(Revision comparison data)

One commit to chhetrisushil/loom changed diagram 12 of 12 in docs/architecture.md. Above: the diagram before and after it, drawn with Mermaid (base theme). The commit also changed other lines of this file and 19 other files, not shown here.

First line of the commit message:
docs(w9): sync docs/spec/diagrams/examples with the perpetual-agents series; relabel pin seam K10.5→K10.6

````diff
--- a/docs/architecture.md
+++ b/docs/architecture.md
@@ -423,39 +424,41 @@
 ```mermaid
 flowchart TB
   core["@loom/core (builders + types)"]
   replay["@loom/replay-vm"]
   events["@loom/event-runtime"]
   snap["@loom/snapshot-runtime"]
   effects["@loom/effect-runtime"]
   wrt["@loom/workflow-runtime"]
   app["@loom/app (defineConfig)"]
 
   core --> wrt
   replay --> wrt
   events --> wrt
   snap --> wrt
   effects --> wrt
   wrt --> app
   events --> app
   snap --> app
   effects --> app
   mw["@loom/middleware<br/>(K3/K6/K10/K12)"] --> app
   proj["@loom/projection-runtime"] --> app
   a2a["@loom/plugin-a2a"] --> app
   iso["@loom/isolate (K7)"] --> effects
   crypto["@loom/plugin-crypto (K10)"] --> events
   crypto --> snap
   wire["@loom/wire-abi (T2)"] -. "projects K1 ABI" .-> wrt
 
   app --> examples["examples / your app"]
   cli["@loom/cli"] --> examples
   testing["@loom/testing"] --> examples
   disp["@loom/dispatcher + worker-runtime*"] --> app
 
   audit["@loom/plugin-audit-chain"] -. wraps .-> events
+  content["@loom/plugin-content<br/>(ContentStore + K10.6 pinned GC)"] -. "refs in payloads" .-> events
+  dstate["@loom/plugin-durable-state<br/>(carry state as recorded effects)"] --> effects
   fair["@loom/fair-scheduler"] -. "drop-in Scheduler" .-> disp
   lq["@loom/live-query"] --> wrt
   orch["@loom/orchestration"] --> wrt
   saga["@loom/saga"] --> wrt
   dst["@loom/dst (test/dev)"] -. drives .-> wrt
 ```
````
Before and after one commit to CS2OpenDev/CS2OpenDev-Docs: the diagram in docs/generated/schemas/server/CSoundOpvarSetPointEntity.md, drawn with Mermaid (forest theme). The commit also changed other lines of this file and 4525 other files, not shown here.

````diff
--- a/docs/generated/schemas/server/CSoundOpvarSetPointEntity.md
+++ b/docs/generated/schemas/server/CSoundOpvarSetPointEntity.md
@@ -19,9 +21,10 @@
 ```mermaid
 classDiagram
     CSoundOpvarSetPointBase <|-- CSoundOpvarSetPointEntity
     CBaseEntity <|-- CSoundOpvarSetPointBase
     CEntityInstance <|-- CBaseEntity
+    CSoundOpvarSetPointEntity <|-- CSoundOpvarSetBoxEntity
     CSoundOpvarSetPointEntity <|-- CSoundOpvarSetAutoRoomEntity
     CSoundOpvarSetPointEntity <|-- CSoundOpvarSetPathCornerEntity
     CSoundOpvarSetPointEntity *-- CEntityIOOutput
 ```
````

__Your task__: Each record above needs to be set down again, word for word.

__Result of this exercise__:
One commit to chhetrisushil/loom changed diagram 12 of 12 in docs/architecture.md. Above: the diagram before and after it, drawn with Mermaid (base theme). The commit also changed other lines of this file and 19 other files, not shown here.

First line of the commit message:
docs(w9): sync docs/spec/diagrams/examples with the perpetual-agents series; relabel pin seam K10.5→K10.6

````diff
--- a/docs/architecture.md
+++ b/docs/architecture.md
@@ -423,39 +424,41 @@
 ```mermaid
 flowchart TB
   core["@loom/core (builders + types)"]
   replay["@loom/replay-vm"]
   events["@loom/event-runtime"]
   snap["@loom/snapshot-runtime"]
   effects["@loom/effect-runtime"]
   wrt["@loom/workflow-runtime"]
   app["@loom/app (defineConfig)"]
 
   core --> wrt
   replay --> wrt
   events --> wrt
   snap --> wrt
   effects --> wrt
   wrt --> app
   events --> app
   snap --> app
   effects --> app
   mw["@loom/middleware<br/>(K3/K6/K10/K12)"] --> app
   proj["@loom/projection-runtime"] --> app
   a2a["@loom/plugin-a2a"] --> app
   iso["@loom/isolate (K7)"] --> effects
   crypto["@loom/plugin-crypto (K10)"] --> events
   crypto --> snap
   wire["@loom/wire-abi (T2)"] -. "projects K1 ABI" .-> wrt
 
   app --> examples["examples / your app"]
   cli["@loom/cli"] --> examples
   testing["@loom/testing"] --> examples
   disp["@loom/dispatcher + worker-runtime*"] --> app
 
   audit["@loom/plugin-audit-chain"] -. wraps .-> events
+  content["@loom/plugin-content<br/>(ContentStore + K10.6 pinned GC)"] -. "refs in payloads" .-> events
+  dstate["@loom/plugin-durable-state<br/>(carry state as recorded effects)"] --> effects
   fair["@loom/fair-scheduler"] -. "drop-in Scheduler" .-> disp
   lq["@loom/live-query"] --> wrt
   orch["@loom/orchestration"] --> wrt
   saga["@loom/saga"] --> wrt
   dst["@loom/dst (test/dev)"] -. drives .-> wrt
 ```
````
Before and after one commit to CS2OpenDev/CS2OpenDev-Docs: the diagram in docs/generated/schemas/server/CSoundOpvarSetPointEntity.md, drawn with Mermaid (forest theme). The commit also changed other lines of this file and 4525 other files, not shown here.

````diff
--- a/docs/generated/schemas/server/CSoundOpvarSetPointEntity.md
+++ b/docs/generated/schemas/server/CSoundOpvarSetPointEntity.md
@@ -19,9 +21,10 @@
 ```mermaid
 classDiagram
     CSoundOpvarSetPointBase <|-- CSoundOpvarSetPointEntity
     CBaseEntity <|-- CSoundOpvarSetPointBase
     CEntityInstance <|-- CBaseEntity
+    CSoundOpvarSetPointEntity <|-- CSoundOpvarSetBoxEntity
     CSoundOpvarSetPointEntity <|-- CSoundOpvarSetAutoRoomEntity
     CSoundOpvarSetPointEntity <|-- CSoundOpvarSetPathCornerEntity
     CSoundOpvarSetPointEntity *-- CEntityIOOutput
 ```
````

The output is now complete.